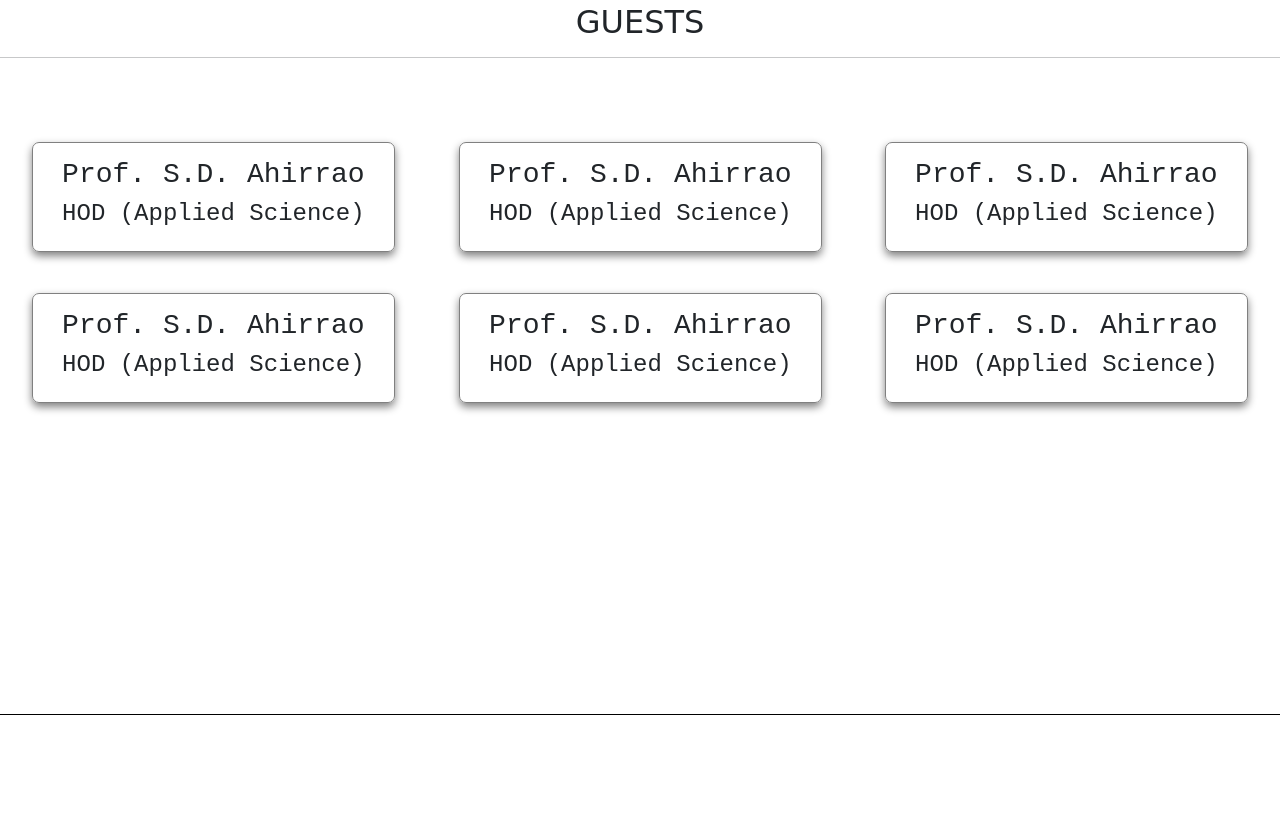
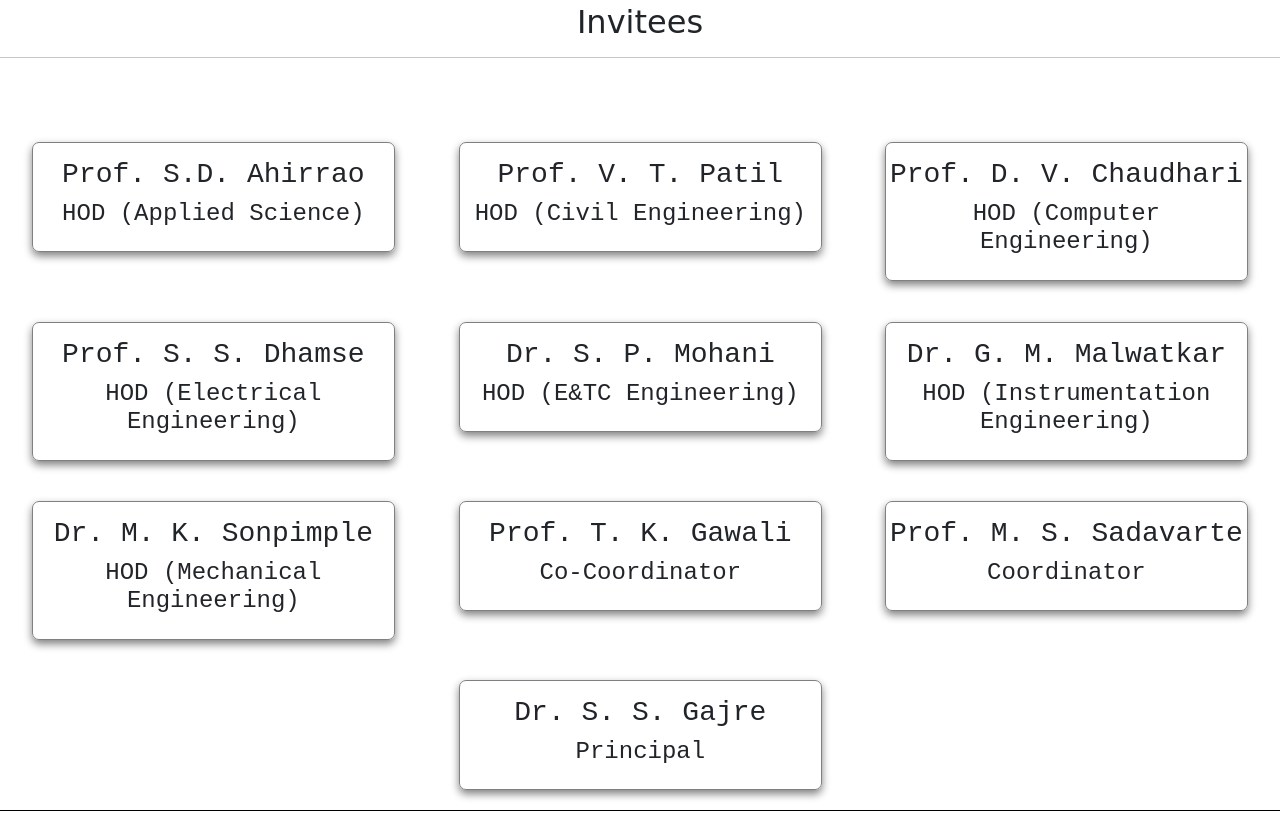
Before and after one commit to BhargavGurav/gcoejalumnimeet24, a plain HTML site: page index.html in a window 1280 px wide. Shown: the part 917-1740 px from the top of the page. Drawn offline with nearby package versions, Linux system fonts and the light colour scheme.

Commit message:
contact us

```diff
--- a/index.html
+++ b/index.html
@@ -33,7 +33,7 @@
                 <a class="nav-link" aria-current="page" href="#home">Home</a>
               </li>
               <li class="nav-item">
-                <a class="nav-link" href="#guests">Guests</a>
+                <a class="nav-link" href="#guests">Invitees</a>
               </li>
               <li class="nav-item">
                 <a class="nav-link" href="#">Schedule</a>
@@ -60,7 +60,7 @@
                     <h3 data-aos="fade-up" data-aos-duration="1000">As an "Alumni" of </h3>
                     <h2 data-aos="fade-up" data-aos-duration="1000" data-aos-delay="1000">Government College of Engineering, Jalgaon</h2>
                     <h3 data-aos="fade-up" data-aos-duration="1000" data-aos-delay="2000">You are invited to</h3>
-                    <h1 data-aos="fade-up" data-aos-duration="1000" data-aos-delay="3000">Industry Alumni Meet 24</h1>
+                    <h1 data-aos="fade-up" data-aos-duration="1000" data-aos-delay="3000">"Industry Alumni Meet 24" <br/>Date: 16th March 2024<br/> Time :10:30 am</h1>
                 </div>
             </div>
         </div>
@@ -69,7 +69,7 @@
       <!--------------------------------- GUESTS ------------------------------------------- -->
       <section id="guests">
         <div class="col-12 text-center  guest-head">
-            <h2 style="font-family: cursive;">GUESTS</h2>
+            <h2 style="font-family: cursive;">Invitees</h2>
         </div>
         <hr>
         <div class="container-fluid guests-container">
@@ -84,38 +84,62 @@
 
                 <div class="col-lg-4 col-md-6 col-sm-10 text-center" data-aos="flip-right" data-aos-duration="2000">
                     <div class="guest-box">
-                        <h3>Prof. S.D. Ahirrao</h3>
-                        <h4>HOD (Applied Science)</h4>
+                        <h3>Prof. V. T. Patil</h3>
+                        <h4>HOD (Civil Engineering)</h4>
                     </div>
                 </div>
 
                 <div class="col-lg-4 col-md-6 col-sm-10 text-center " data-aos="flip-right" data-aos-duration="2000">
                     <div class="guest-box">
-                        <h3>Prof. S.D. Ahirrao</h3>
-                        <h4>HOD (Applied Science)</h4>
+                        <h3>Prof. D. V. Chaudhari</h3>
+                        <h4>HOD (Computer Engineering)</h4>
                     </div>
                 </div>
 
                 <div class="col-lg-4 col-md-6 col-sm-10 text-center" data-aos="flip-right" data-aos-duration="2000">
                     <div class="guest-box">
-                        <h3>Prof. S.D. Ahirrao</h3>
-                        <h4>HOD (Applied Science)</h4>
+                        <h3>Prof. S. S. Dhamse</h3>
+                        <h4>HOD (Electrical Engineering)</h4>
                     </div>
                 </div>
 
                 <div class="col-lg-4 col-md-6 col-sm-10 text-center" data-aos="flip-right" data-aos-duration="2000">
                     <div class="guest-box">
-                        <h3>Prof. S.D. Ahirrao</h3>
-                        <h4>HOD (Applied Science)</h4>
+                        <h3>Dr. S. P. Mohani</h3>
+                        <h4>HOD (E&TC Engineering)</h4>
                     </div>
                 </div>
 
                 <div class="col-lg-4 col-md-6 col-sm-10 text-center" data-aos="flip-right" data-aos-duration="2000">
                     <div class="guest-box">
-                        <h3>Prof. S.D. Ahirrao</h3>
-                        <h4>HOD (Applied Science)</h4>
+                        <h3>Dr. G. M. Malwatkar</h3>
+                        <h4>HOD (Instrumentation Engineering)</h4>
                     </div>
                 </div>
+                <div class="col-lg-4 col-md-6 col-sm-10 text-center" data-aos="flip-right" data-aos-duration="2000">
+                  <div class="guest-box">
+                      <h3>Dr. M. K. Sonpimple</h3>
+                      <h4>HOD (Mechanical Engineering)</h4>
+                  </div>
+              </div>
+              <div class="col-lg-4 col-md-6 col-sm-10 text-center" data-aos="flip-right" data-aos-duration="2000">
+                <div class="guest-box">
+                    <h3>Prof. T. K. Gawali</h3>
+                    <h4>Co-Coordinator</h4>
+                </div>
+            </div>
+            <div class="col-lg-4 col-md-6 col-sm-10 text-center" data-aos="flip-right" data-aos-duration="2000">
+              <div class="guest-box">
+                  <h3>Prof. M. S. Sadavarte</h3>
+                  <h4>Coordinator</h4>
+              </div>
+          </div>
+          <div class="col-lg-4 col-md-6 col-sm-10 text-center" data-aos="flip-right" data-aos-duration="2000">
+            <div class="guest-box">
+                <h3>Dr. S. S. Gajre</h3>
+                <h4>Principal</h4>
+            </div>
+        </div>
                 <!-- <div class="col-lg-5 col-md-7 col-sm-10 d-flex flex-column align-items-center address-box">
                     <h4><b>Lock The Venue</b></h4>
                     <h3>Maharashtra State Institute of Hotel Management and Catering Technology,Pune
@@ -136,11 +160,11 @@
                 <div class="col-lg-4 col-md-8 col-10  text-center map-box" data-aos="zoom-in" data-aos-duration="3000">
                     <iframe src="https://www.google.com/maps/embed?pb=!1m18!1m12!1m3!1d3782.9496017807774!2d73.82943531102651!3d18.531179482491805!2m3!1f0!2f0!3f0!3m2!1i1024!2i768!4f13.1!3m3!1m2!1s0x3bc2c080cbf9d46b%3A0xc124294865c8c804!2sMaharashtra%20State%20Institute%20of%20Hotel%20Management%20and%20Catering%20Technology!5e0!3m2!1sen!2sin!4v1708537114203!5m2!1sen!2sin"   allowfullscreen="" loading="lazy" referrerpolicy="no-referrer-when-downgrade"></iframe>
                 </div>
-                <!-- <div class="col-lg-5 col-md-7 col-sm-10 d-flex flex-column align-items-center address-box">
+                <div class="col-lg-4 col-md-8 col-10 d-flex justify-content-center flex-column align-items-center address-box mt-4" style="text-align:center;">
                     <h4><b>Lock The Venue</b></h4>
-                    <h3>Maharashtra State Institute of Hotel Management and Catering Technology,Pune
+                    <h3>"Maharashtra State Institute of Hotel Management and Catering Technology,Pune" <br/>
                         (Baherat Patil chowk,E square, near Govt.Poly. Pune)</h3>
-                </div> -->
+                </div>
             </div>
         </div>
       </section>
@@ -174,9 +198,9 @@
                     <div class="image-box">
                       <img src="/phone.png" alt="" style="height: 100px; width: 100px;">
                     </div>
-                    <div class="text-box d-flex align-items-center">
-                      <p class="mt-2">Feel Free to Call us <br> +919021086157</p>
-                      <p></p>
+                    <div class="text-box d-flex align-items-center flex-lg-row flex-column">
+                      <p class="mt-2">Feel Free to Call us <br> +91 98810 95623</p>
+                      <p>Prof. M. S. Sadavarte, T&P Coordinator</p>
                     </div>
                     <div class="mail-btn d-flex align-items-center">
 
@@ -186,6 +210,12 @@
 
                 </div>
             </div>
+        </div>
+      </section>
+
+      <section id="footer" class="mt-3">
+        <div class="col-12 bg-dark text-light text-center">
+          <h4>&copy;Copyright GCOE, Jalgaon 2024</h4>
         </div>
       </section>
 
--- a/style.css
+++ b/style.css
@@ -67,13 +67,13 @@ nav{
     min-height: 80vh;
 }
 .venue-container .row{
-    height: 60vh;
+    min-height: 60vh;
     /* width: 100%; */
 }
 /* .venue-container .row{
     height: 100%;
 } */
-.map-box{
+.map-box, .address-box{
     /* width: 50%;
     height: 50%; */
     padding-top: 20px;
@@ -99,3 +99,6 @@ iframe{
     border-radius: 7px;
     box-shadow: 0 2px 4px 0 gray;
 }
+#footer{
+    margin-bottom: 0 !important;
+}
```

------------------------------------------------

_TRY IT:_ Could you return all lines from the records that include the word "section"?

_EXERCISE RESPONSE:_
       <section id="guests">
       </section>
+      </section>
+      <section id="footer" class="mt-3">
       </section>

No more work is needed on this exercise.